What is Dizziness?
Dizziness is not an independent disease but occurs as a symptom in the context of various pathologies. The underlying disease cannot always be precisely identified. It is therefore a major psychological burden for many sufferers.
The term dizziness generally describes the disturbance of spatial perception. There are two types of dizziness:
- Systematically directed dizziness (vertigo) with the emergence of an illusion of movement as actual dizziness in the narrower sense
- Undirected dizziness without the illusion of movement, rather than a general malaise or feeling of lightheadedness
Causes of dizziness
The causes of dizziness are varied and not always precisely definable. An important finding for the further treatment of dizziness is the distinction between vestibular causes (dizziness based on disturbances of the balance organ in the inner ear) and non-vestibular causes. The non-vestibular causes can be attributed to disorders of the central or peripheral nervous system, the cardiovascular system, the eyes, or the psyche.
Disorders of the sense of balance in the inner ear are referred to as vestibular causes of dizziness. The inner ear is the part of the human ear that is inside the bony skull. It consists of hearing and vestibular organs and is in constant communication with the brain via its nerve tracts. The balance organ (vestibular apparatus) consists of three semi-circular canals and two so-called macular organs. They contain fluid and hair cells that are responsible for translating mechanical signals from the inner ear into electrical nerve signals. The position of the body in space and acceleration forces are recorded in the inner perceived and passed on to the brain. In diseases of the inner ear, these signals can be distorted, which leads to dizziness.
Indications of vestibular disorders are paroxysmal, sudden dizziness, and dizziness when moving. Even small movements of the head are enough, so dizziness can also occur when lying down. The information from the sense of balance does not match the information from the other senses due to the false illusions of movement. The brain cannot classify the different information, so sudden dizziness, nausea, and vomiting can occur.
There are many causes of dizziness that are not based on disturbances in the vestibular system. The causes are often comparatively harmless: not drinking enough fluids, dizziness at altitude, or motion sickness (dizziness caused by unusual acceleration). Dizziness can also be caused by serious diseases of the cardiovascular system, the cervical spine, the visual system, or the nervous system. Mental illnesses can also be associated with dizziness.
Dizziness is a major physical and mental burden. Treating the symptom is very important to prevent falls or complications. The therapy always depends on the cause of the dizziness. If a specific disease is a cause, it should be treated accordingly. But what to do against dizziness?
Basically, it is important to ensure sufficient fluid intake. Drinking a lot prevents blood pressure drops and improves the blood flow to the organs and thus the oxygen supply. Exercise also stimulates the circulatory system and contributes to better blood circulation. Regular endurance sport also strengthens muscles and connective tissue, especially in the legs (the so-called muscle pump). This helps blood flow from the legs back to the heart more easily via the veins.

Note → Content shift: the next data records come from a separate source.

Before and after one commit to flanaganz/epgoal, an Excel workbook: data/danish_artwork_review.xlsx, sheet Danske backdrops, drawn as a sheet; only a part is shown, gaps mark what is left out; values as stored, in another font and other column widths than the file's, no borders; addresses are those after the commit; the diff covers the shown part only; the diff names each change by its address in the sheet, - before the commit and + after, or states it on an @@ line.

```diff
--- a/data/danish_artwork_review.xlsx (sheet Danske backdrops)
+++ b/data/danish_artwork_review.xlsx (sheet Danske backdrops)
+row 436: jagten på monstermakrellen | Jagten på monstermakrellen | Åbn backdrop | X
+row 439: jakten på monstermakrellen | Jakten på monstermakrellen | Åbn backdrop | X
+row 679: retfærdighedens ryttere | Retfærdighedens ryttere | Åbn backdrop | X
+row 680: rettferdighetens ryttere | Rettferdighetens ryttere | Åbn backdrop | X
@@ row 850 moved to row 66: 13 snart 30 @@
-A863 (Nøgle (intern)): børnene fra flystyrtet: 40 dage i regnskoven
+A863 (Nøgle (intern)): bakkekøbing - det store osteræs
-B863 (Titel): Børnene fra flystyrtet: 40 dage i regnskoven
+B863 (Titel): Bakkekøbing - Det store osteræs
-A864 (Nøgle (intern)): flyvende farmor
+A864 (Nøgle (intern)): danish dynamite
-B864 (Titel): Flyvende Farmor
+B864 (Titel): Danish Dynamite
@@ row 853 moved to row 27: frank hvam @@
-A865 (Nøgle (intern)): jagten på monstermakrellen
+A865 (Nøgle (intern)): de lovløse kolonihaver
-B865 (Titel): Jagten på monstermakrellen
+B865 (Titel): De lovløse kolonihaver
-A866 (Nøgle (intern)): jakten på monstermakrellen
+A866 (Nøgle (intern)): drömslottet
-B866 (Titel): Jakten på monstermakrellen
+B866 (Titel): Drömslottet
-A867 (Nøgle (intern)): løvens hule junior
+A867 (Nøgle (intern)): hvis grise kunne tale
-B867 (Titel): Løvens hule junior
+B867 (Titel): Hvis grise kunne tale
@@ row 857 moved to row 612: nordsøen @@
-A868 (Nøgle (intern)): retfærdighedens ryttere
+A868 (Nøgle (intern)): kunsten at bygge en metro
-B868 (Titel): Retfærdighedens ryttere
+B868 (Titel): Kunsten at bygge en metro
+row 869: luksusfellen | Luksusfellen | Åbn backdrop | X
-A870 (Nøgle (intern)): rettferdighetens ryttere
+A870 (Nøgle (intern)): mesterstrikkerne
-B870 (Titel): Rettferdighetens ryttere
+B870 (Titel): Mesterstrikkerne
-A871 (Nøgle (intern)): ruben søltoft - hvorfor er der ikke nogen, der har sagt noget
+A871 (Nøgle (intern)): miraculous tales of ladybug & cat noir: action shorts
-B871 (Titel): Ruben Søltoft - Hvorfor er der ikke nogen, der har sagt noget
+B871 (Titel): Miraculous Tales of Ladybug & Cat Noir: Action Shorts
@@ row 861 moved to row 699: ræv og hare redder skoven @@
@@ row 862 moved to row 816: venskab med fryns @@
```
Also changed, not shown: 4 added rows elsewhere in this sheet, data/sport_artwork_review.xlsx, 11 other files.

In the case of known motion sickness and height vertigo, medication against dizziness can be taken if exposure is unavoidable.
If dizziness is suspected as a side effect of certain medications, they should be discontinued if possible and replaced with alternatives.